Problem
Repeat the records below exactly as they appear, leaving out any pictures.
━━ Materials provided
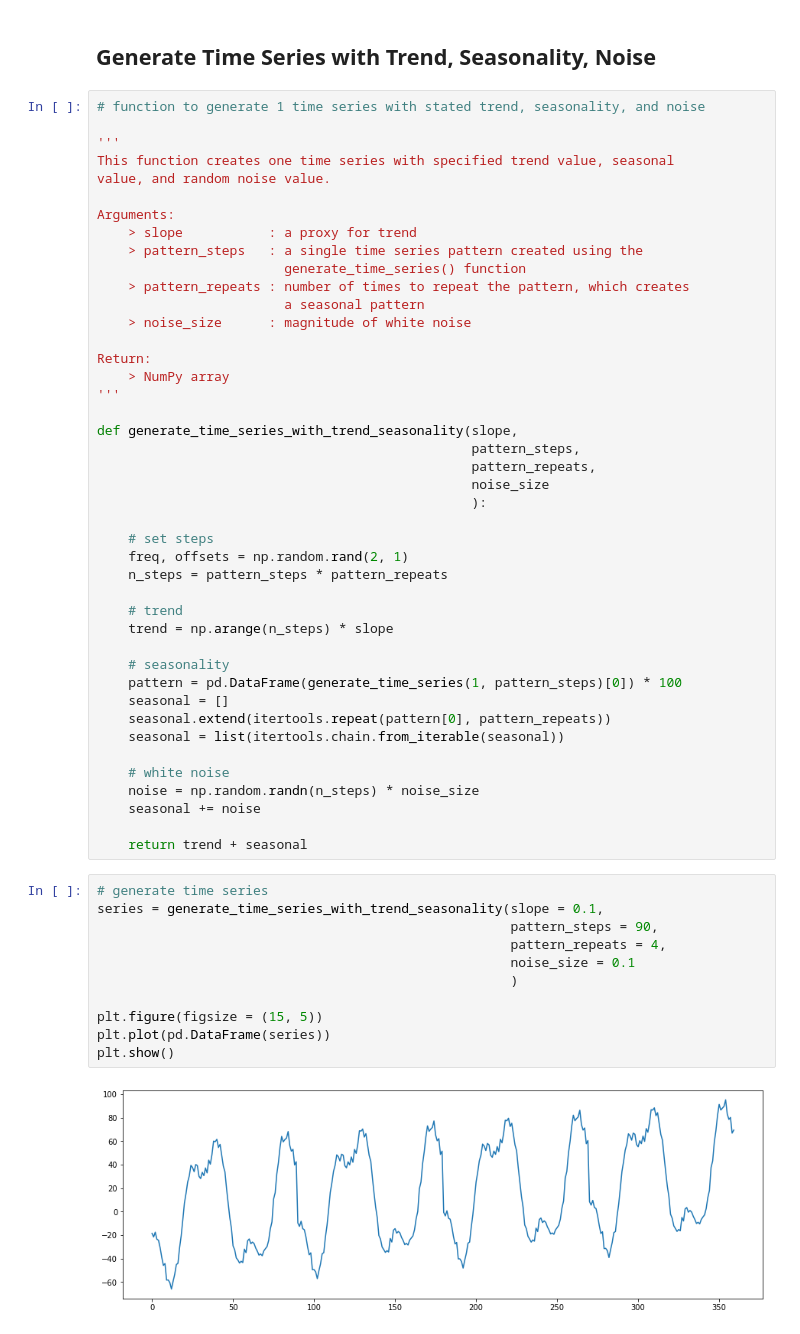
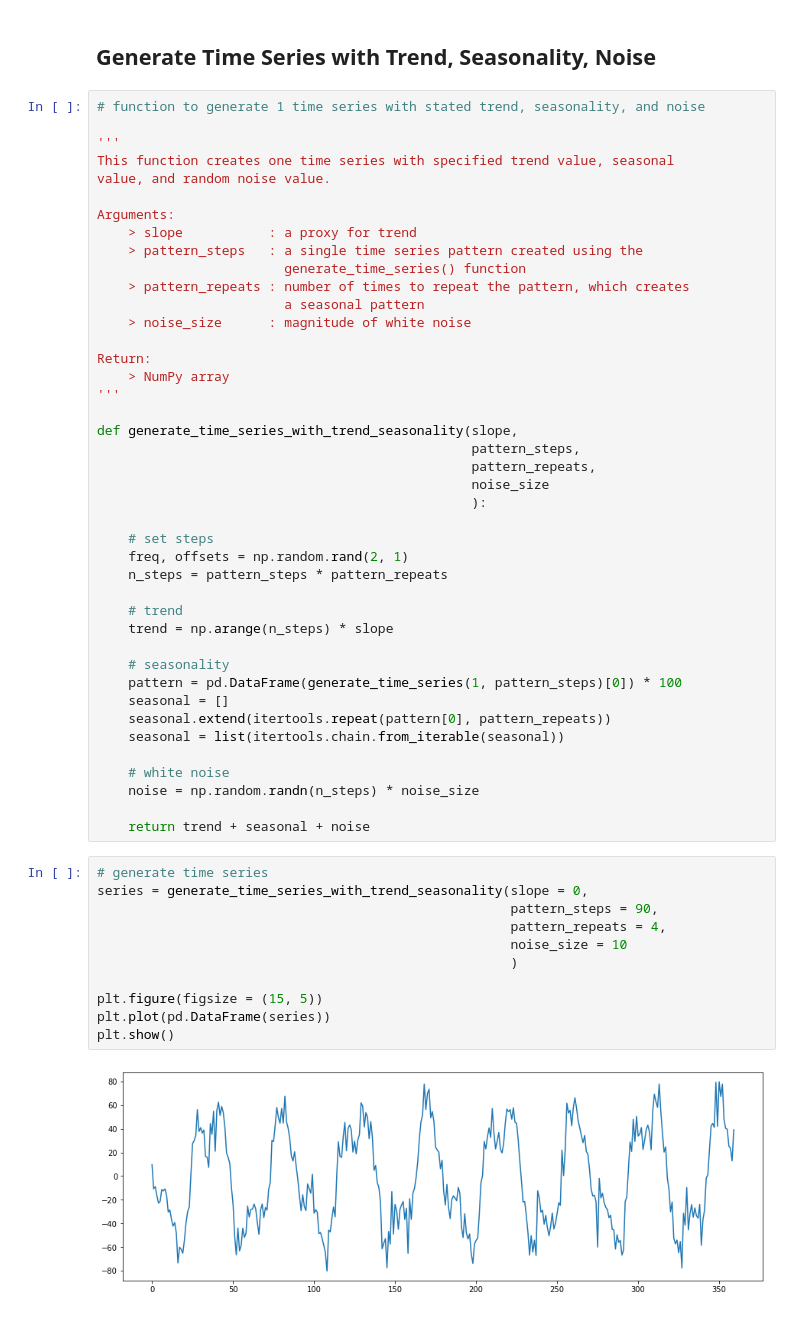
Before and after one commit to hiydavid/time-series, a Jupyter notebook: time_series_generation.ipynb, the cells around one changed output. Saved outputs shown, nothing was run; the diff lists cells and outputs as text.

```diff
--- a/time_series_generation.ipynb
+++ b/time_series_generation.ipynb
@@ -88,19 +88,18 @@ def generate_time_series_with_trend_seasonality(slope,
 
     # white noise
     noise = np.random.randn(n_steps) * noise_size
-    seasonal += noise
 
-    return trend + seasonal
+    return trend + seasonal + noise
 # %%
 # generate time series
-series = generate_time_series_with_trend_seasonality(slope = 0.1,
+series = generate_time_series_with_trend_seasonality(slope = 0,
                                                      pattern_steps = 90,
                                                      pattern_repeats = 4,
-                                                     noise_size = 0.1
+                                                     noise_size = 10
                                                      )
 
 plt.figure(figsize = (15, 5))
 plt.plot(pd.DataFrame(series))
 plt.show()
 # %% [output]
-[figure, old version]
+[figure, new version]
```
━━━━
Reply
Before and after one commit to hiydavid/time-series, a Jupyter notebook: time_series_generation.ipynb, the cells around one changed output. Saved outputs shown, nothing was run; the diff lists cells and outputs as text.

```diff
--- a/time_series_generation.ipynb
+++ b/time_series_generation.ipynb
@@ -88,19 +88,18 @@ def generate_time_series_with_trend_seasonality(slope,
 
     # white noise
     noise = np.random.randn(n_steps) * noise_size
-    seasonal += noise
 
-    return trend + seasonal
+    return trend + seasonal + noise
 # %%
 # generate time series
-series = generate_time_series_with_trend_seasonality(slope = 0.1,
+series = generate_time_series_with_trend_seasonality(slope = 0,
                                                      pattern_steps = 90,
                                                      pattern_repeats = 4,
-                                                     noise_size = 0.1
+                                                     noise_size = 10
                                                      )
 
 plt.figure(figsize = (15, 5))
 plt.plot(pd.DataFrame(series))
 plt.show()
 # %% [output]
-[figure, old version]
+[figure, new version]
```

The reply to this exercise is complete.